YOUR OBJECTIVE ::
Wherever the string "flex" appears in the listing, copy that line.

RECORDS FOR PROCESSING ::
———
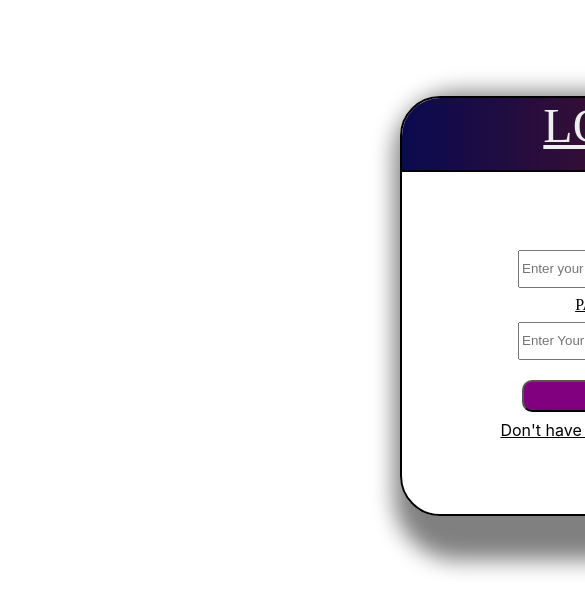
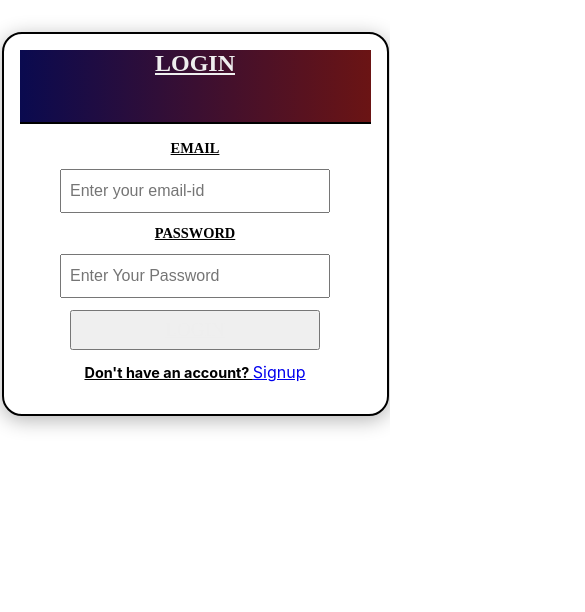
Before and after one commit to Sayan20242004/mern-online-shop, a React (Create React App) app in the folder frontend/: page /login in a window 390 px wide. Shown: the top 612 px of the page, 585 px wide, since content can reach past the window. Built offline with nearby package versions, Linux system fonts and the light colour scheme.

Commit message:
Fix: Improved responsive login layout and bold text style

```diff
--- a/frontend/src/App.css
+++ b/frontend/src/App.css
@@ -1,12 +1,12 @@
-.Log_box{
-  width: 27rem;
-  height: 26rem;
+.Log_box {
+  width: 90%;
+  max-width: 400px;
+  margin: 3rem auto;
+  padding: 1rem;
   border: 2px solid #000;
-  margin-left: 25rem;
-  margin-top: 6rem;
   border-radius: 40px;
-  overflow: hidden;
-  box-shadow: 18px 20px 22px 24px grey;
+  box-shadow: 0 4px 20px rgba(0, 0, 0, 0.3);
+  background-color: #fff;
 }
 .sign_head{
   height: 4.5rem;
@@ -14,30 +14,28 @@
   background-image: linear-gradient(to right,rgb(10, 10, 79),rgb(107, 20, 20));
   text-align: center;
 }
-.write{
+.write {
   font-size: 3rem;
   font-family: 'Times New Roman', Times, serif;
   color: #eee;
   text-decoration: underline;
-  font-style: bold;
+  font-weight: bold;  /* Use this instead of font-style: bold */
   text-transform: uppercase;
 }
-.det_box{
-  /* border: 2px solid #000; */
-  height: 20rem;
+.det_box {
+  width: 100%;
   display: flex;
   flex-direction: column;
   align-items: center;
-  justify-content: center;
-  gap: 0.5rem;
-  border-radius: 40px;
+  gap: 0.75rem;
+  padding: 1rem 0;
 }
-.write_1{
+.write_1 {
   font-size: 1rem;
   font-family: 'Times New Roman', Times, serif;
   color: #000;
   text-decoration: underline;
-  font-style: bold;
+  font-weight: bold;         /* fixed this */
   text-transform: uppercase;
   text-align: center;
 }
@@ -45,20 +43,14 @@
   width: 12rem;
   height: 2rem;
 }
-.Email{
-  width: 12rem;
-  height: 2rem;
-}
-.password{
-  width: 12rem;
-  height: 2rem;
-}
-.sub_but{
-  width: 12rem;
-  height: 2rem;
-  margin-top: 0.8rem;
-  background-color: purple;
-  border-radius: 10px;
+.Email,
+.password,
+.sub_but {
+  width: 100%;
+  max-width: 250px;
+  height: 2.5rem;
+  padding: 0 0.5rem;
+  font-size: 1rem;
 }
 .but_wr{
   font-size: 1.2rem;
@@ -68,11 +60,11 @@
   font-style: bold;
   color: #eee;
 }
-.write_2{
+.write_2 {
   font-size: 1rem;
   color: #000;
   text-decoration: underline;
-  font-style: bold;
+  font-weight: bold;         /* fixed this */
 }
 .item_cont{
   border: 2px solid #eee;
@@ -131,3 +123,23 @@
   border: none;
   cursor: pointer;
 }
+@media (max-width: 600px) {
+  .Log_box {
+    margin: 2rem auto;
+    border-radius: 20px;
+    padding: 1rem;
+  }
+
+  .write {
+    font-size: 1.5rem;
+  }
+
+  .sub_but {
+    font-size: 1rem;
+  }
+
+  .write_1,
+  .write_2 {
+    font-size: 0.9rem;
+  }
+}
```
———
SOLUTION ::
   display: flex;
   flex-direction: column;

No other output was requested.